Ms Dovey is a fiction writer and essayist based in Sydney. She was awarded the 2020 Bragg Prize and is the first person to win the Prize over two consecutive years.
Jo Chandler and Jackson Ryan were announced runners up of the 2021 Bragg Prize.
‘The COVID-climate collision’, written by Ms Chandler, is about the twin calamities. It combines a deep understanding of the science with personal reflections and responses.
Mr Ryan’s story, ‘To the Dragon Palace and back’, is about the Japan Aerospace Exploration Agency’s mission to the asteroid Ryugu and back.
UNSW Scientia Professor Rob Brooks and Tim Dean, a former PhD candidate at UNSW Arts, Design & Architecture, have essays in this year’s Best Australian Science Writing anthology.
The UNSW Press Bragg Prize for Science Writing is an annual prize for the best short non-fiction piece on science written for a general audience. It is named in honour of Australia’s first Nobel laureates, William Henry Bragg and his son William Lawrence Bragg.
The Bragg Prize winner receives $7000 and two runners up each receive a prize of $1500. The prizes and associated events are supported by the Copyright Agency Cultural Fund and UNSW Science.
The Best Australian Science Writing anthology and UNSW Bragg Student Prize
This year the Best Australian Science Writing anthology and the UNSW Press Bragg Prize for Science Writing attracted more than 340 entries from scientists, journalists, writers and poets.
The highly acclaimed anthology, now in its eleventh year – and with a foreword by Australia’s Chief Scientist, the renowned physicist Dr Cathy Foley – showcases the extraordinary breadth, depth and creativity of Australian science writers.

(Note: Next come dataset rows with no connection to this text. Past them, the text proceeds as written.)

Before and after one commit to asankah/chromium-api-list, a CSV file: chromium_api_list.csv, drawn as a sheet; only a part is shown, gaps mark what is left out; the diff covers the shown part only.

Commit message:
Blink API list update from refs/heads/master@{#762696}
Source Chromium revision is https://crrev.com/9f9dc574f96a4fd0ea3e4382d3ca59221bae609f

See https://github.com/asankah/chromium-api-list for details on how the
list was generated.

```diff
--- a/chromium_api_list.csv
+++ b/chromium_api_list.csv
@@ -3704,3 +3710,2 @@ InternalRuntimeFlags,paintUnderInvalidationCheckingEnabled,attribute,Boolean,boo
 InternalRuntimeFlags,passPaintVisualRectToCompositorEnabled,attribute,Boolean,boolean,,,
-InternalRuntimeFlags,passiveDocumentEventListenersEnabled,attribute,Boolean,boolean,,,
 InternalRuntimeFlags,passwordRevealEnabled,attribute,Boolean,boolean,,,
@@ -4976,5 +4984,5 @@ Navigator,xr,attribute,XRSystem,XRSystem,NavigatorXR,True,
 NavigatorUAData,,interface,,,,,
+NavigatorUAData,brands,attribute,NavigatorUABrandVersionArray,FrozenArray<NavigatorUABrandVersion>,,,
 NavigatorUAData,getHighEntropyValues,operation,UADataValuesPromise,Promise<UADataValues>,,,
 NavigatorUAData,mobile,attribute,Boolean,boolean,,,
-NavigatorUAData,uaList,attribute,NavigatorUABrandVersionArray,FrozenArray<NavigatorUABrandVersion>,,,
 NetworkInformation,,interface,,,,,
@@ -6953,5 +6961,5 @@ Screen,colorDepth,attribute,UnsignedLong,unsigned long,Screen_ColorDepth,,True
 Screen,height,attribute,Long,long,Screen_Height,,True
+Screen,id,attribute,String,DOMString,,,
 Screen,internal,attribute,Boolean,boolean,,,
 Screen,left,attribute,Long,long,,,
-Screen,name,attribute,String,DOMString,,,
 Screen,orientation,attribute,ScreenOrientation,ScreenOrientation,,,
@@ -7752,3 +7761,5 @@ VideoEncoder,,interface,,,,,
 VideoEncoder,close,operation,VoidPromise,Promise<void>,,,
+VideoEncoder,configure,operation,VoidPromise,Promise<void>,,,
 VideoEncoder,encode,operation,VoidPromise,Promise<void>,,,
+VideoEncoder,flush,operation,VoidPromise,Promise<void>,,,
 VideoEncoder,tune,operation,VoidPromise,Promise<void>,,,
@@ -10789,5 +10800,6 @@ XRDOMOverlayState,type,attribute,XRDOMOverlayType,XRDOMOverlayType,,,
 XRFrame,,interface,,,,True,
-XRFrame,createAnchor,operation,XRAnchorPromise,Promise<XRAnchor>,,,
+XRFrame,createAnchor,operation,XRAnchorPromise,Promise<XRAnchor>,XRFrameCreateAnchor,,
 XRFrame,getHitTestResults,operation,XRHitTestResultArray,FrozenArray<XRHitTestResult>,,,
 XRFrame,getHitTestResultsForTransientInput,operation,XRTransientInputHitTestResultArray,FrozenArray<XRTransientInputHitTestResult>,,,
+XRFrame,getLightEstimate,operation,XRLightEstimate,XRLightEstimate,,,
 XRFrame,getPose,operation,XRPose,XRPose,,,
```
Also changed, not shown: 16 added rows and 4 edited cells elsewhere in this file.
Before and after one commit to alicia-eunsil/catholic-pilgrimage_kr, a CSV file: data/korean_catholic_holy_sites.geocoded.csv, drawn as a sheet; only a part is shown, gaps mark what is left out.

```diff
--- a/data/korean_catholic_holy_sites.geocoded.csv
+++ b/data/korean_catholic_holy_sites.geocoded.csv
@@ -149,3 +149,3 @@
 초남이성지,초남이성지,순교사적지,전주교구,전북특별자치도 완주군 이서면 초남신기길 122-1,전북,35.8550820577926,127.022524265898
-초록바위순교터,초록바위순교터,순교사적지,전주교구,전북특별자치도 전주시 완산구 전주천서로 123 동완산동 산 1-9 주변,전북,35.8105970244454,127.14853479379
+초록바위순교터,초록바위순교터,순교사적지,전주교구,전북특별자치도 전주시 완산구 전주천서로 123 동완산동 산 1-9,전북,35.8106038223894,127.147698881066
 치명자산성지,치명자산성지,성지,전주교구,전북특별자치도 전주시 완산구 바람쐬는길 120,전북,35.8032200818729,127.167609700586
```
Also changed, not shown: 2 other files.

The UNSW Bragg Student Prize was won by Year 8 student Emilia Danne from St John Bosco College in Engadine, for her essay ‘The dark side of blue light’. The Bragg Student Prize celebrates excellence in science writing by Australian high school students in years 7 to 10 and is supported by UNSW Press in conjunction with Refraction Media.